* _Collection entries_
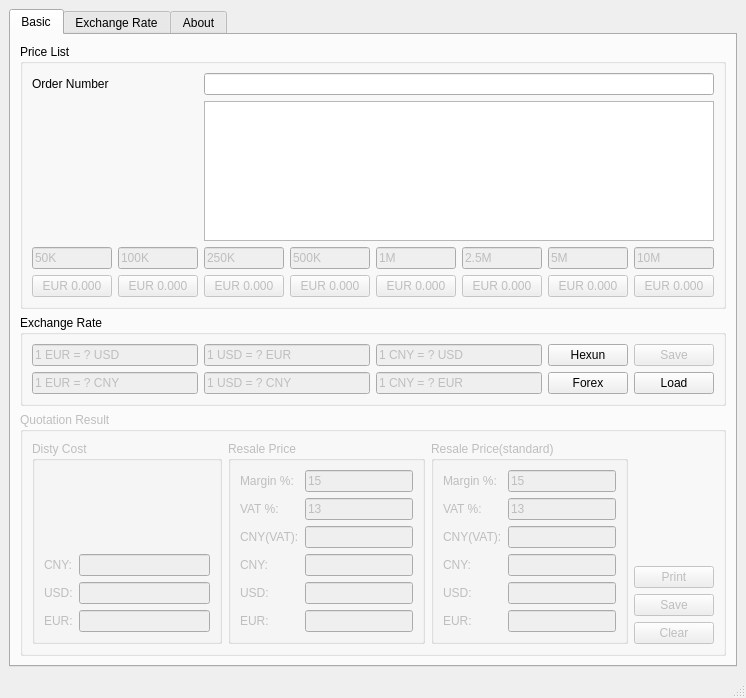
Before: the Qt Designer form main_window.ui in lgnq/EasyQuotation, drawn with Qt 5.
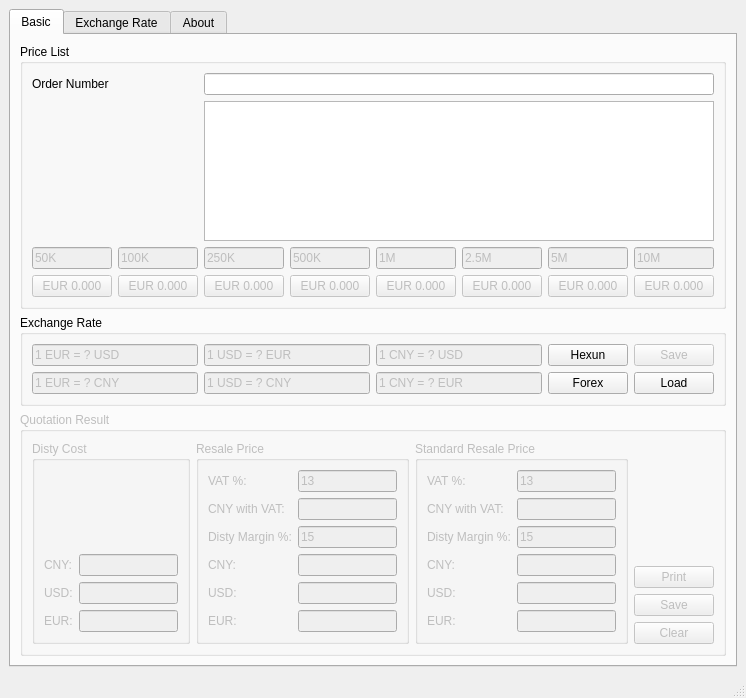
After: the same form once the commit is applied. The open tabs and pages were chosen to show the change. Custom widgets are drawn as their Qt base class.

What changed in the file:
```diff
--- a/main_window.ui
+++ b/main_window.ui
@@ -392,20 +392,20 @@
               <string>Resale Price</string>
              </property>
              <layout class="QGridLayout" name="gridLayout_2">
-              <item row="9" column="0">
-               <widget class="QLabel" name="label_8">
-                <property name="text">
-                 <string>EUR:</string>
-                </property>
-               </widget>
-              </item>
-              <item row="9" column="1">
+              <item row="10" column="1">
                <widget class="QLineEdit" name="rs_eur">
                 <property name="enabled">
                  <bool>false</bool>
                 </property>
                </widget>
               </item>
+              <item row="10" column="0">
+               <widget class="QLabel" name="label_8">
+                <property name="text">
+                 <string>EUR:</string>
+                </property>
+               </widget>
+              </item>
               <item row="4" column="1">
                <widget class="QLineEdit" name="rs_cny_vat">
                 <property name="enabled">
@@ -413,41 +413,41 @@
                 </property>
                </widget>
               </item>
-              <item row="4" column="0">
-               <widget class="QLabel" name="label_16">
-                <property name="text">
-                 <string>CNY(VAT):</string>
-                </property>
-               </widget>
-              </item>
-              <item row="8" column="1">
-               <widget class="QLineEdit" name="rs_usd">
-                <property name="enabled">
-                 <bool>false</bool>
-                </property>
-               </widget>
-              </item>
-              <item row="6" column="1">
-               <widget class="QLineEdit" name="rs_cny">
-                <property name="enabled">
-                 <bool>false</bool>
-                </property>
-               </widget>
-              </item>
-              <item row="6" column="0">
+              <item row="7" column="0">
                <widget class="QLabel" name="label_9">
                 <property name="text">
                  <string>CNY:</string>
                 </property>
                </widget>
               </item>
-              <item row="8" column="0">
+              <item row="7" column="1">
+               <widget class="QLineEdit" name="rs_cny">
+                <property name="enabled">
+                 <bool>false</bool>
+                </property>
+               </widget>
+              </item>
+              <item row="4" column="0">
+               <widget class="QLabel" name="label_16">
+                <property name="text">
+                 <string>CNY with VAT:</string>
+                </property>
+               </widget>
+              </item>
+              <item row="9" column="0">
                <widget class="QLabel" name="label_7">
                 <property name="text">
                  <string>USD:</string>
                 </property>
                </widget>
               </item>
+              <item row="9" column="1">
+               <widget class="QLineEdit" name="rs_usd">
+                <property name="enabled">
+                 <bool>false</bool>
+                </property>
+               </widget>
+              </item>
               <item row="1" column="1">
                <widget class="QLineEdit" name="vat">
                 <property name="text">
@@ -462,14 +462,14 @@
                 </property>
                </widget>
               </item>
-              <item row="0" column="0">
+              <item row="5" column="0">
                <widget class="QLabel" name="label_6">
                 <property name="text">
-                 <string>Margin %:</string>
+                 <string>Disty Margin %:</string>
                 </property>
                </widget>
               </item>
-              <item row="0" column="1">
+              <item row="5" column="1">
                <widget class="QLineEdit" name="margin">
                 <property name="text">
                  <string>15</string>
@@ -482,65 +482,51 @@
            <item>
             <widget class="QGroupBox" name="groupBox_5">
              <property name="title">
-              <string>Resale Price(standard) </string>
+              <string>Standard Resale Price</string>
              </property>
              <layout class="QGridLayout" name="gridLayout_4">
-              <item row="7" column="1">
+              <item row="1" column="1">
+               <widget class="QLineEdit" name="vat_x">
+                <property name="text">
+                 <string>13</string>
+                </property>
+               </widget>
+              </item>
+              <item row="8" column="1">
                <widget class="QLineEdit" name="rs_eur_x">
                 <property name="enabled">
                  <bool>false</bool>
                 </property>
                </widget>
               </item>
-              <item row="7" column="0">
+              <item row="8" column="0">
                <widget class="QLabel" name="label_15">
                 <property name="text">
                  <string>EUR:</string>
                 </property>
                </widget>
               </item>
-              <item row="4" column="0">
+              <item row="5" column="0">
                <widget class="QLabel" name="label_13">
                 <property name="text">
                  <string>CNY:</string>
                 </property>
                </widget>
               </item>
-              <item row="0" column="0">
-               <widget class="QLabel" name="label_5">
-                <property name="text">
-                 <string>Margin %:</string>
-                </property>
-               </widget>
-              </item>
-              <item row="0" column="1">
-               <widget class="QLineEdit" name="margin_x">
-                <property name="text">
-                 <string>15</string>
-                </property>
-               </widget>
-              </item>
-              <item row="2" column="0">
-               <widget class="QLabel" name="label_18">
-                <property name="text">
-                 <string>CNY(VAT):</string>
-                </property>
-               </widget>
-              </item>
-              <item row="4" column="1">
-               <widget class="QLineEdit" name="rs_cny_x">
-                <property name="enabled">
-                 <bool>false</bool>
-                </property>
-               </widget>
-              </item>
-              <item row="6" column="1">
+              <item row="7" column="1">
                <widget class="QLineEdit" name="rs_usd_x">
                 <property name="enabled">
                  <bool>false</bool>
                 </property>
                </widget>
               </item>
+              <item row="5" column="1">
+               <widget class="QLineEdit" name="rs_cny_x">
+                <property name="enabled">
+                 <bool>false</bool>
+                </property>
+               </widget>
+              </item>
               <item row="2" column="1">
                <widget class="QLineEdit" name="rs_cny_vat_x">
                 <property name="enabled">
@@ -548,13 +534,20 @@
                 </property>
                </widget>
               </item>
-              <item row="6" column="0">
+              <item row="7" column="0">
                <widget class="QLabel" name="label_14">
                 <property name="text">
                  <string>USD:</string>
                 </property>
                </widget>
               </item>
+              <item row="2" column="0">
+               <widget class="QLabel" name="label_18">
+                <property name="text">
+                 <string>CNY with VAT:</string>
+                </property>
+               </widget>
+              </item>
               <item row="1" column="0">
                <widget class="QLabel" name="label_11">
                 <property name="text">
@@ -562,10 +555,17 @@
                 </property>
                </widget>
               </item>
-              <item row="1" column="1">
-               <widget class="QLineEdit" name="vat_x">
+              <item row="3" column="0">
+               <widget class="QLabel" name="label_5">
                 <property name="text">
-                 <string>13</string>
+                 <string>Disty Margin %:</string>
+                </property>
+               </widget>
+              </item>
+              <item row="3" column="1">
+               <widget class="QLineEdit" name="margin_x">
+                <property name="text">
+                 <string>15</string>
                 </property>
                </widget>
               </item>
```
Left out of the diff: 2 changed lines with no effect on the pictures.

* _Task statement_
From the entries, report each line that includes the word "layout".

* _Worked solution_
              <layout class="QGridLayout" name="gridLayout_2">
              <layout class="QGridLayout" name="gridLayout_4">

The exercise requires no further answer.